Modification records
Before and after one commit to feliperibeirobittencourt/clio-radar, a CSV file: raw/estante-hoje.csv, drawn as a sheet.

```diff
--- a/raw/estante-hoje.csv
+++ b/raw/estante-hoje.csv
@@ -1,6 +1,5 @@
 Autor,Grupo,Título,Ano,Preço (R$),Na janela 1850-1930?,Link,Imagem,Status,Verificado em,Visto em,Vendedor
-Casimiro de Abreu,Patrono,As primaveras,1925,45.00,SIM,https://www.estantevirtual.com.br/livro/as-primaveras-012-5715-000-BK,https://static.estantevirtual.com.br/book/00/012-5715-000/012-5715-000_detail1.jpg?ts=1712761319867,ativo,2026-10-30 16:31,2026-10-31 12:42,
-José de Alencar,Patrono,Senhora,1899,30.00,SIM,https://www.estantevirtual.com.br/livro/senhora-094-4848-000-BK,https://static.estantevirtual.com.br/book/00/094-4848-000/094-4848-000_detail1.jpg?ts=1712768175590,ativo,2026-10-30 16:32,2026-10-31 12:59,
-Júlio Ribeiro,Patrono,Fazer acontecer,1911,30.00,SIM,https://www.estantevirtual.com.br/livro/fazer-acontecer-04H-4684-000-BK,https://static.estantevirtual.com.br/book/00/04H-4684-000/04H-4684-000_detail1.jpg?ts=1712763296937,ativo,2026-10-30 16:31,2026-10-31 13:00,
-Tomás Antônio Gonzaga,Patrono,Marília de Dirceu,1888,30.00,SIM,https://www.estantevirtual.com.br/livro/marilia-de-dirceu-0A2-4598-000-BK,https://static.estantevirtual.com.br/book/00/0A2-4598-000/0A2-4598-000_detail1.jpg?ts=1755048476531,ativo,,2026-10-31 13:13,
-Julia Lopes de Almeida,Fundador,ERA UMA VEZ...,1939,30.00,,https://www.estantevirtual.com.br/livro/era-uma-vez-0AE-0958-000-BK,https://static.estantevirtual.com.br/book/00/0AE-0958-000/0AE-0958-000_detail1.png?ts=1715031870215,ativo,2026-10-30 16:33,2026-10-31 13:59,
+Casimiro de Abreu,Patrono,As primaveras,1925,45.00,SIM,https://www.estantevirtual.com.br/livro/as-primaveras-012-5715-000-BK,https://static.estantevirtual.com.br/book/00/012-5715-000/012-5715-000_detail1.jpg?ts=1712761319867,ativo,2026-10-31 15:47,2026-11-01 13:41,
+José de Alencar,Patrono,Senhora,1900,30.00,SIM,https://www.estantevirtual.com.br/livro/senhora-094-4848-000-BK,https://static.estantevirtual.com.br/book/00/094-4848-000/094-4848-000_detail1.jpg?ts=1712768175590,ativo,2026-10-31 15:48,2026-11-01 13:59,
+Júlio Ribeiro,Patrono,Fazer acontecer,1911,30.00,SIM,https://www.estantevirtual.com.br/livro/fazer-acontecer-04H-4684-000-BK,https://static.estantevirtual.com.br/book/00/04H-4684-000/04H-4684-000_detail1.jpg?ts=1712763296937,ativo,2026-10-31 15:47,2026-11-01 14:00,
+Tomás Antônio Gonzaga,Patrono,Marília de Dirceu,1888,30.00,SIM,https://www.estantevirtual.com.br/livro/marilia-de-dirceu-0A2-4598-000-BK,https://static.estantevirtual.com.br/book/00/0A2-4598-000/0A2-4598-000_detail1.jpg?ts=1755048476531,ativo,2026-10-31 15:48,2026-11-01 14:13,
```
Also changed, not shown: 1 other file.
* * *
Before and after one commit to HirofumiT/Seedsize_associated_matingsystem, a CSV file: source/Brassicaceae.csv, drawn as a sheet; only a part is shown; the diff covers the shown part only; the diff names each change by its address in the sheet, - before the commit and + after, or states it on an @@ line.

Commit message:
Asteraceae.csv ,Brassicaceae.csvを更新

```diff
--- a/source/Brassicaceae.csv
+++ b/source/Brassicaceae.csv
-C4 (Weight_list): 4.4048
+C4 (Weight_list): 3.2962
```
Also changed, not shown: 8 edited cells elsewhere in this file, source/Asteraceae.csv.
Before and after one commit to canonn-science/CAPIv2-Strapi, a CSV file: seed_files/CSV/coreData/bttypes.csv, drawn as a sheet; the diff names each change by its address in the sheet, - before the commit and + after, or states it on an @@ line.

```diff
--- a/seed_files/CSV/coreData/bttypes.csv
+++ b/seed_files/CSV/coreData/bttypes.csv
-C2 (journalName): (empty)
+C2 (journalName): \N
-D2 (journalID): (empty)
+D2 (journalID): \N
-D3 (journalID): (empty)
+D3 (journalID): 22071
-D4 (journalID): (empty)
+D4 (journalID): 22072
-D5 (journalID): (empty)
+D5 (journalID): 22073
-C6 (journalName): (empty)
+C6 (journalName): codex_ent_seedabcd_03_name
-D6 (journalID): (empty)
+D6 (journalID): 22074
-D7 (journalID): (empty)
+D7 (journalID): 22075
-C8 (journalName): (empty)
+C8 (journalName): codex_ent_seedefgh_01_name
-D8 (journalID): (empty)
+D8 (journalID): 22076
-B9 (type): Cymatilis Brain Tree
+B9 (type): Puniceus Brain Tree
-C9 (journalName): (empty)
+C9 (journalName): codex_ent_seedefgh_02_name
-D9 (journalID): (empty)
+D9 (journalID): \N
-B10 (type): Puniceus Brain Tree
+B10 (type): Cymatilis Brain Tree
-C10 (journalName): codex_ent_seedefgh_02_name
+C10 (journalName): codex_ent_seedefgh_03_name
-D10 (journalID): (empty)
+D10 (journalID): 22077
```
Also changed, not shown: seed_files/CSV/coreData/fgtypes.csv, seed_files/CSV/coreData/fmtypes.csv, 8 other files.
...
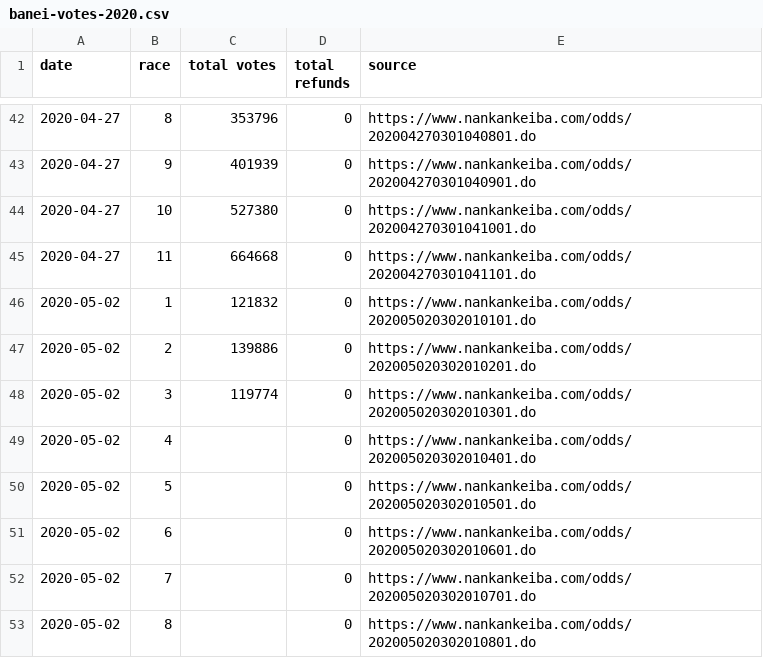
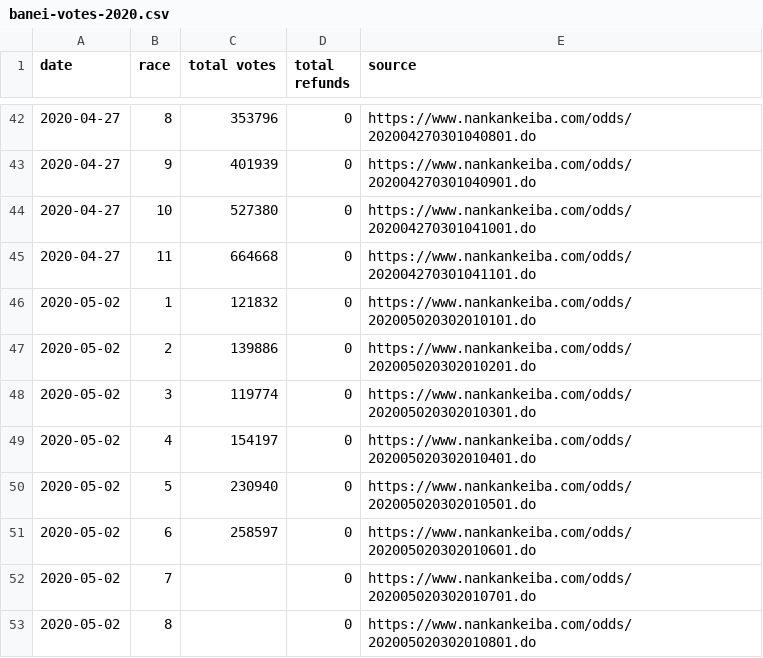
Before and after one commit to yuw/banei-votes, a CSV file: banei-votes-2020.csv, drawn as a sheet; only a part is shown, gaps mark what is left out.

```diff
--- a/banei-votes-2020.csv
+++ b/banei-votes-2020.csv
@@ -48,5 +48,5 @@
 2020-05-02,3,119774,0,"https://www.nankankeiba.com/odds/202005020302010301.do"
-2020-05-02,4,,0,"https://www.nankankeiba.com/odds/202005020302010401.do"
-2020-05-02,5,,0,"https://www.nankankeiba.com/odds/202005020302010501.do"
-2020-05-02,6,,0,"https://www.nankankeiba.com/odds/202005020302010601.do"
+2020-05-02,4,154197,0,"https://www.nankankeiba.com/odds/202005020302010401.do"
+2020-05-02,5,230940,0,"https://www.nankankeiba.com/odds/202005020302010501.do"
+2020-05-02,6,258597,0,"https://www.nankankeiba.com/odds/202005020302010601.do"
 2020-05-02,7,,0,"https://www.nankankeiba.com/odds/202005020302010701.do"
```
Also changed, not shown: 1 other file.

Task directions —
If the word "bttypes" appears in a line above, copy that line.

Answer area —
Before and after one commit to canonn-science/CAPIv2-Strapi, a CSV file: seed_files/CSV/coreData/bttypes.csv, drawn as a sheet; the diff names each change by its address in the sheet, - before the commit and + after, or states it on an @@ line.
--- a/seed_files/CSV/coreData/bttypes.csv
+++ b/seed_files/CSV/coreData/bttypes.csv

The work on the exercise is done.